Both Tom and Stijn are convinced that the possibilities are limitless. “I don’t think there are any limits”, Stijn laughs. “For instance, with AI we can make decors from wood that doesn’t exist. The trials are ongoing but right now they’re still in the early stages.” Tom: “We can take these designs really far but at the same time we verify whether the new product would fit our vision of ‘enduring beauty’ and ‘true to nature’.”
Tom sees plenty of potential to interlink the data of the various departments. “At the moment we are capturing a lot of data we’re not using yet. For example, interlinking process parameters across and within the divisions would greatly accelerate things.”
Through the hype
A major concern with AI is the potential loss of jobs. Tom qualifies: “I think it would be more accurate to say that AI will change the job content. Our industry faces huge shortages in terms of technically skilled personnel. We always have vacant positions. AI could take over tasks from roles for which it is already difficult to find new staff. AI can help us bridge the gap between the more complex production processes and less skilled personnel.”
One thing is for certain: the role of AI will continue to grow, precisely because we are starting to embrace it. “That is one of the strengths of Unilin’s pragmatic entrepreneurship: investing in knowledge to see through the hype.

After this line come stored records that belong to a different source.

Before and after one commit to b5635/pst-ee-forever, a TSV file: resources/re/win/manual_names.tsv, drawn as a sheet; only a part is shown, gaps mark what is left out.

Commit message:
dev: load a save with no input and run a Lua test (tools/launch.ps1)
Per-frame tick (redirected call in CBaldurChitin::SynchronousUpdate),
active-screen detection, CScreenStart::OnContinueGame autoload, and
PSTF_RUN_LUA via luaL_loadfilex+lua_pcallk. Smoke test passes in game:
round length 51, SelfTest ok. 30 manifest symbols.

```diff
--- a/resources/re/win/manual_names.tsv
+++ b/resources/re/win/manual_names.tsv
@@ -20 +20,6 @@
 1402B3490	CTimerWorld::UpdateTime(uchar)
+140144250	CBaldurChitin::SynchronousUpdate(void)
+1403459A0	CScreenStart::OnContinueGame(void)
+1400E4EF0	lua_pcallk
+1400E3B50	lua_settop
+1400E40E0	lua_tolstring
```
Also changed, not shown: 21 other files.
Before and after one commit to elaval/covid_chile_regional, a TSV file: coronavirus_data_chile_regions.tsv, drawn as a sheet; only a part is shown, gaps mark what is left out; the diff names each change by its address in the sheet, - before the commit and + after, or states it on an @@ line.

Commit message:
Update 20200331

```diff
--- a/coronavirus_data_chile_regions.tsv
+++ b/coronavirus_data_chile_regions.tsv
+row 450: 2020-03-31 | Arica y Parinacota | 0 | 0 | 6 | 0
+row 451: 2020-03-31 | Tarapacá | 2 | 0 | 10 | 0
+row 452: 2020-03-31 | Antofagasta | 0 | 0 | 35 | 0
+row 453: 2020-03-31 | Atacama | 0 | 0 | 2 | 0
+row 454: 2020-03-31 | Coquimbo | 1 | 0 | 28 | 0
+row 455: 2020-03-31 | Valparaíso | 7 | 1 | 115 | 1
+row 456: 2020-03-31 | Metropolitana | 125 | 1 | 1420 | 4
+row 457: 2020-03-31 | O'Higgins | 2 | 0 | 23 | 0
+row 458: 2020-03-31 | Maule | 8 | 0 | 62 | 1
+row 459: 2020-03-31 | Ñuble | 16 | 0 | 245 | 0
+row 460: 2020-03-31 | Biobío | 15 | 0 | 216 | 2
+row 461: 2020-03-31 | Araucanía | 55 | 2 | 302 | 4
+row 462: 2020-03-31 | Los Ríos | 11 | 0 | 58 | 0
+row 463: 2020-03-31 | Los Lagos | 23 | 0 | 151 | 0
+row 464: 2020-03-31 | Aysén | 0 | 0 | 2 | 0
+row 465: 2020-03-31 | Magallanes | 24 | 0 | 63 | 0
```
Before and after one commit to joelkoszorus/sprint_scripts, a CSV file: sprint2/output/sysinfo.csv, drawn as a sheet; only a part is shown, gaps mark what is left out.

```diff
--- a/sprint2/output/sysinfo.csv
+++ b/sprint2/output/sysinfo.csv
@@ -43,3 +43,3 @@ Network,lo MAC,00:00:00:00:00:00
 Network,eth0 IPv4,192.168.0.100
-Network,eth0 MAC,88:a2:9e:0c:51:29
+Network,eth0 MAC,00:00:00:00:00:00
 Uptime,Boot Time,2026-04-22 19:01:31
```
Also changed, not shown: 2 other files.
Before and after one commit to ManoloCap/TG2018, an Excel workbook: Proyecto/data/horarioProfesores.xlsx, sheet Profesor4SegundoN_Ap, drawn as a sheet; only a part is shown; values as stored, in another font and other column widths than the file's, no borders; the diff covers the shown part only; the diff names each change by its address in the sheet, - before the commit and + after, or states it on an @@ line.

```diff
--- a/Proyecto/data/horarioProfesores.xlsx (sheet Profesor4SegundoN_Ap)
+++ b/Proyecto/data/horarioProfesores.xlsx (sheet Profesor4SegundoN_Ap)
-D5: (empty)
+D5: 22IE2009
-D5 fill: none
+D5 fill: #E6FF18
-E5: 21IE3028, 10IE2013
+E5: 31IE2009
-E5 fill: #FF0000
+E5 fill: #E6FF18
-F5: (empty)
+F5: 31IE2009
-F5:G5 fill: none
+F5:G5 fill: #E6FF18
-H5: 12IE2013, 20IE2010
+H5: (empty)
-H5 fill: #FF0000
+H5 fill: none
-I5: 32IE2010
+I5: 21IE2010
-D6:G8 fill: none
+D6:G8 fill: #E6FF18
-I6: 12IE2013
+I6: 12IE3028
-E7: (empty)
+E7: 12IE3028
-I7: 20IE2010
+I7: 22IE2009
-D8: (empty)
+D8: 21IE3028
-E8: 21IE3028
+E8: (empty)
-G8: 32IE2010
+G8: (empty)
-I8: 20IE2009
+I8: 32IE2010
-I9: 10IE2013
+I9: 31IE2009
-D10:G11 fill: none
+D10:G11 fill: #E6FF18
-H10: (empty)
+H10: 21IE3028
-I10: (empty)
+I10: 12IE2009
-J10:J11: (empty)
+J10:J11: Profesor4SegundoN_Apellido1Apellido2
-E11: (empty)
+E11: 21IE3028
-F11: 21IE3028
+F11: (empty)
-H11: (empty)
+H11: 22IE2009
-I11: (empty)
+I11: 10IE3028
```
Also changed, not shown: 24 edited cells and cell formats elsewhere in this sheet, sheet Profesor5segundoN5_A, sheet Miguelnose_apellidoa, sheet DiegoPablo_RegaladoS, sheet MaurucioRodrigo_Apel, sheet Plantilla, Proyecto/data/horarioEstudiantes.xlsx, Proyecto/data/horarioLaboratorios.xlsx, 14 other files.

We are not only given the time to thoroughly immerse ourselves in the subject matter but also the freedom to make mistakes so we can experience what doesn’t work yet. If we are convinced a specific avenue can produce results then we continue to invest in it. Not every company would devote so much time and resources to this, but if you’re going to move forward and innovate they are absolutely essential.”
Two examples of successful AI implementations at Unilin
1. AI Finders
We strive to create laminate that looks and feels like actual wood. To achieve this, we use cameras that perfectly position the wood texture and wood pattern in relation to each other. In conjunction with an external partner, we also introduced AI into this process. The AI model is based on deep learning and had to meet strict requirements. Tom: “In 99% of cases our classic computer vision gives us a good result but that final percent eludes us. This results in downtime and outages. So AI has to produce better results or the operator won’t see the added value of working with AI. That is why we strive for 99.9% or even 100%, results that would be outright impossible with any other technology. In addition, it has to learn to deal with different sources of variation, it must be pixel-perfect and applicable on all machines.”
The next step consists of expanding the solution to other production lines and new problems. From 1 million predictions per month we have now set our sights on more than 3 million predictions per month by the end of the year.
Several models have meanwhile demonstrated their added value and this leads to greater acceptance on the production floor. Stijn Lioen: “Argus is a quality detection system on the line that manufactures the Quick-Step Capture collection of Unilin Flooring. The deep learning AI model behind the system is also able to not detect the intentional imperfections in the design (which also occur in real wood) as an error, which helps the operators to check every single board on the line. Before the introduction spot checks were carried out every 20 boards, which led to more production loss. Now Argus traces the smallest defect thanks to this wonderful innovation. Since March 2023 Argus has been deployed on all Capture colours and in that short period the operators have already indicated that Argus has become indispensable.”